Pixabay
Pixabay

US agribusiness Bartlett and South Korean food commodity trading company POSCO International are considering entering a joint venture in soyabean processing and exports, the companies announced on 26 September.

Bartlett, which is part of global supply chain infrastructure and solutions provider Savage, said a joint venture between the two companies would combine its North American agriculture supply chain and operational capabilities with POSCO’s global agri network and market experience to drive growth and new business opportunities.

A joint venture would also reflect the companies’ shared approach to sustainability and supporting growing international markets for grain and renewable transportation fuels, according to Bartlett.

“With 116 years of experience sourcing, transporting and processing grain for customers across North America, and our soyabean crushing facility in Southeast Kansas coming online in 2024, we’re excited to explore this opportunity with POSCO to expand our business into global markets,” Bartlett president Bob Knief said on 26 September.

Partnering with Bartlett would strengthen POSCO’s North American supply chain connections and market position, according to POSCO vice chairman and CEO Jeong Tak.

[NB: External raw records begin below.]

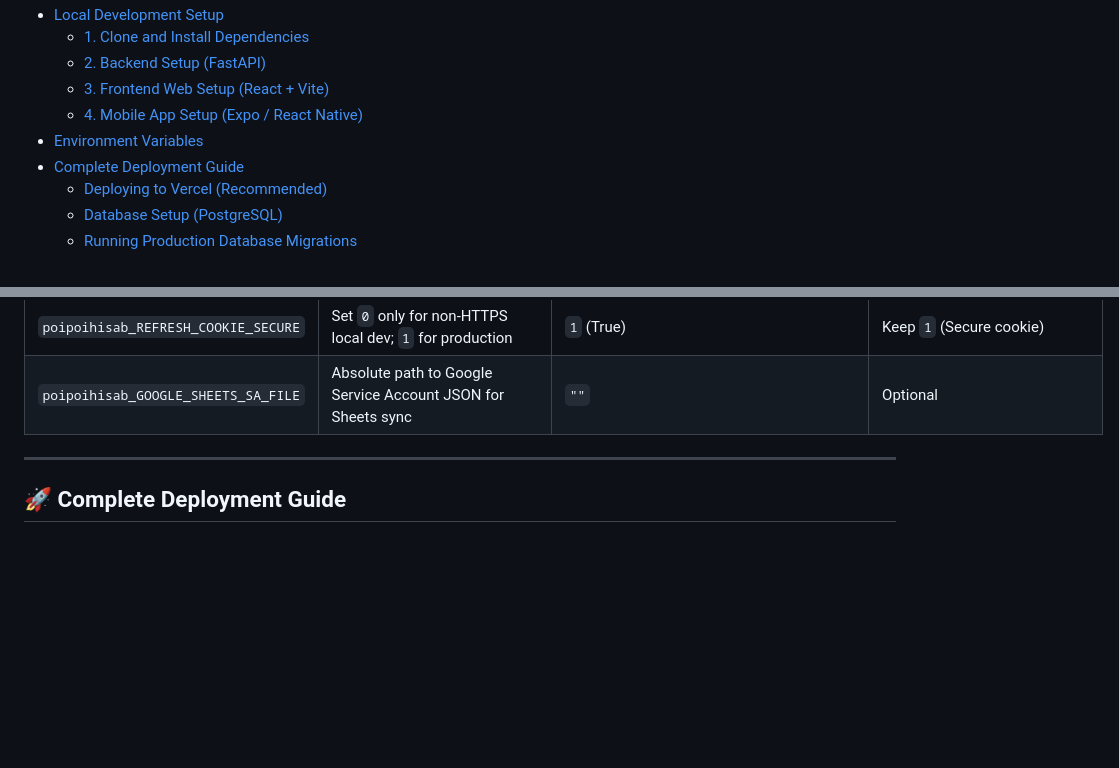
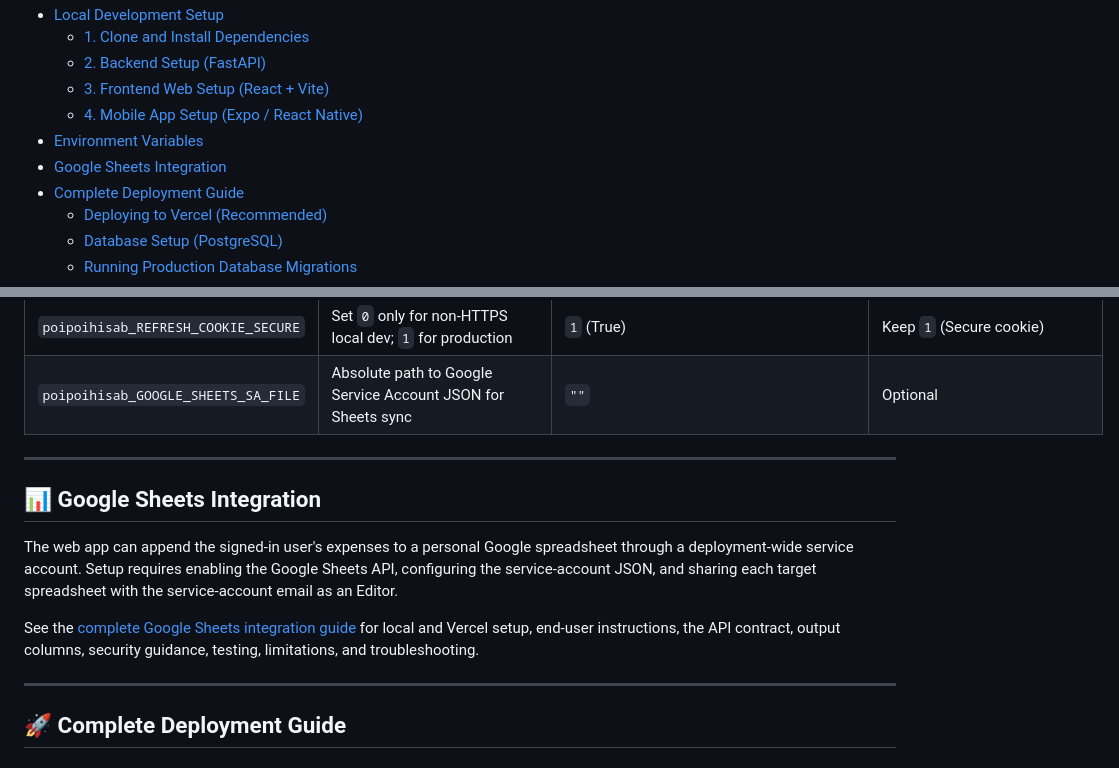
Before and after one commit to bestdeveloper2u/poipoihisab, a Markdown page: README.md, 2 parts joined by grey strips. Drawn GitHub-style; blank space fills up the shorter version.

Commit message:
docs: add Google Sheets integration documentation

```diff
--- a/README.md
+++ b/README.md
@@ -25,6 +25,7 @@ Poi Poi Hisab is built for everyday life in Bangladesh and beyond. Record daily
   - [3. Frontend Web Setup (React + Vite)](#3-frontend-web-setup-react--vite)
   - [4. Mobile App Setup (Expo / React Native)](#4-mobile-app-setup-expo--react-native)
 - [Environment Variables](#-environment-variables)
+- [Google Sheets Integration](#-google-sheets-integration)
 - [Complete Deployment Guide](#-complete-deployment-guide)
   - [Deploying to Vercel (Recommended)](#1-deploying-to-vercel-recommended)
   - [Database Setup (PostgreSQL)](#2-database-setup-postgresql)
@@ -200,6 +201,19 @@ All API environment variables are prefixed with `poipoihisab_` (enforced by `pyd
 
 ---
 
+## 📊 Google Sheets Integration
+
+The web app can append the signed-in user's expenses to a personal Google
+spreadsheet through a deployment-wide service account. Setup requires enabling
+the Google Sheets API, configuring the service-account JSON, and sharing each
+target spreadsheet with the service-account email as an Editor.
+
+See the [complete Google Sheets integration guide](docs/GOOGLE_SHEETS_INTEGRATION.md)
+for local and Vercel setup, end-user instructions, the API contract, output
+columns, security guidance, testing, limitations, and troubleshooting.
+
+---
+
 ## 🚀 Complete Deployment Guide
 
 ### 1. Deploying to Vercel (Recommended)
```
Also changed, not shown: docs/GOOGLE_SHEETS_INTEGRATION.md (added, +582 -0 lines).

As part of the agreement, POSCO said it planned to invest in a soyabean processing business currently under construction in Bartlett within the year, while jointly establishing and operating a joint venture with Bartlett to supply a source of raw grain.

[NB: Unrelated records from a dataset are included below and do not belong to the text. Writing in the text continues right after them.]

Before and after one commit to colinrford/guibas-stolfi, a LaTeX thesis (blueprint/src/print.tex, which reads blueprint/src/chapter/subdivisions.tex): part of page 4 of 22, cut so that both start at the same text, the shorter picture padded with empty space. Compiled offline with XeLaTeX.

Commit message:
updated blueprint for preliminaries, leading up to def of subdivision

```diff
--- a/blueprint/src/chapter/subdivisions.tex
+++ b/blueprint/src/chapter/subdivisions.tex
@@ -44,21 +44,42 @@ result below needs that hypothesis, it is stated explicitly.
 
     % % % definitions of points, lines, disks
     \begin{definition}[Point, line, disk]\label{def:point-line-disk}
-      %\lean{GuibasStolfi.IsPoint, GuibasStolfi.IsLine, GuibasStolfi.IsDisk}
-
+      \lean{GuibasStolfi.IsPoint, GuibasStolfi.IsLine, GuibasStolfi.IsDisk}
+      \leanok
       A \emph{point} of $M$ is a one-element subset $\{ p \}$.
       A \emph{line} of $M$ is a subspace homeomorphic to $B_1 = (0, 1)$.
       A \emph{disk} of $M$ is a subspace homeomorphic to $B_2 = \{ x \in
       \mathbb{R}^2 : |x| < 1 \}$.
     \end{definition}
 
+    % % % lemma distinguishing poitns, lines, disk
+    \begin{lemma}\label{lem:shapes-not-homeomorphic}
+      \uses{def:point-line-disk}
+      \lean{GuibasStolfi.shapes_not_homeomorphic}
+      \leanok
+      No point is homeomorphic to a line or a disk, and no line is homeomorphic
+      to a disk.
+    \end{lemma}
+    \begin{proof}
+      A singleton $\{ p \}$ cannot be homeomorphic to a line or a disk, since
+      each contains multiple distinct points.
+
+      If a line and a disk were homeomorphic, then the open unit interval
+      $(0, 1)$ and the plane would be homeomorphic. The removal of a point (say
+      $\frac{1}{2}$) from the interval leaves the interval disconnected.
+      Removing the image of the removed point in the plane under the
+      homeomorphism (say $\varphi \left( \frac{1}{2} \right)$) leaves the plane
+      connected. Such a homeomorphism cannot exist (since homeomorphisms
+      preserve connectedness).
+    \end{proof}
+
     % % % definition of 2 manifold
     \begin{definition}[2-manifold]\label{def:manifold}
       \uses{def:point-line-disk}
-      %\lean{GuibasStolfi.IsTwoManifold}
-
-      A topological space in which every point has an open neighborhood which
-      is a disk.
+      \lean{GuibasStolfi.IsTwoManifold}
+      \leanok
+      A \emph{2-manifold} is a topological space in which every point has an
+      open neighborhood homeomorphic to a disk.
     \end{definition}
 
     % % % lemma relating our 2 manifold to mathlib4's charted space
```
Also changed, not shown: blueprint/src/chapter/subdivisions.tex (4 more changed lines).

Bartlett, which joined the Savage group of companies in 2018, is focused on the acquisition, storage, transportation, processing and merchandising of grain. A leading US exporter of grain to Mexico, Bartlett supplies all classes of wheat, food-grade corn and soyabeans to millers and processors.

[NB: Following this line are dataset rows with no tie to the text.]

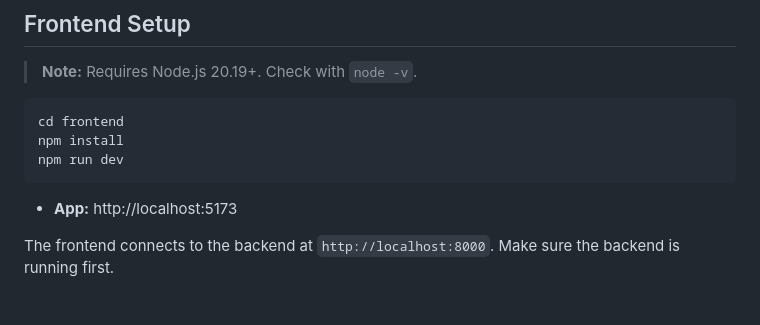
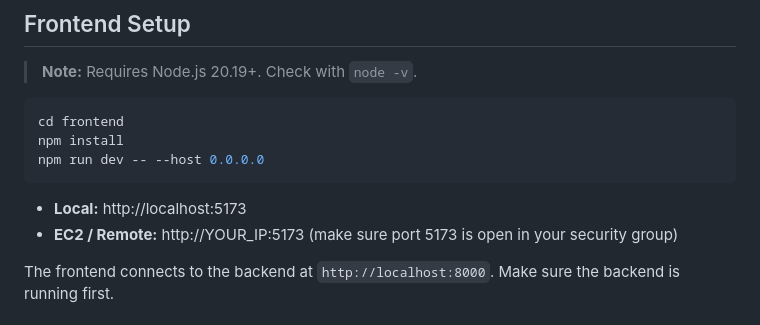
Before and after one commit to ronhadad22/IITC-2026, a Markdown page: DataBite/README.md, the part around the change. GitHub-like rendering.

Commit message:
Update frontend dev command with --host 0.0.0.0

````diff
--- a/DataBite/README.md
+++ b/DataBite/README.md
@@ -80,10 +80,11 @@ uvicorn main:app --reload --port 8000
 ```bash
 cd frontend
 npm install
-npm run dev
+npm run dev -- --host 0.0.0.0
 ```
 
-- **App:** http://localhost:5173
+- **Local:** http://localhost:5173
+- **EC2 / Remote:** http://YOUR_IP:5173 (make sure port 5173 is open in your security group)
 
 The frontend connects to the backend at `http://localhost:8000`. Make sure the backend is running first.
 
````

The company is currently building a soyabean crushing plant near Cherryvale, Kansas which, once operational, will handle up to 45M bushels/year of soyabeans to crush into soyabean meal and refined soyabean oil.

Since entering the grain trading market in 2015, POSCO has become one of South Korea’s leading food commodity trading companies, handling 8M tonnes/year of foodstuffs.

In addition to its involvement with Bartlett in the USA, POSCO said it was also looking to develop overseas food businesses to expand.

In Ukraine, a value chain based on grain terminals would be specified in line with post-war reconstruction, and a triangular food belt connecting the Black Sea, North America and Oceania would be completed by securing large-scale grain cultivation areas in Australia, the company said.

“Korea’s grain self-sufficiency rate last year was only 19%, and we are dependent on imports for most of the major grains except rice,” a POSCO official said. “We are working to secure an overseas grain supply chain by increasing grain procurement capacity and investing in overseas assets.”

POSCO is also involved in the energy and steel industries and is expanding into the bio-chemistry and bio-medicine sectors.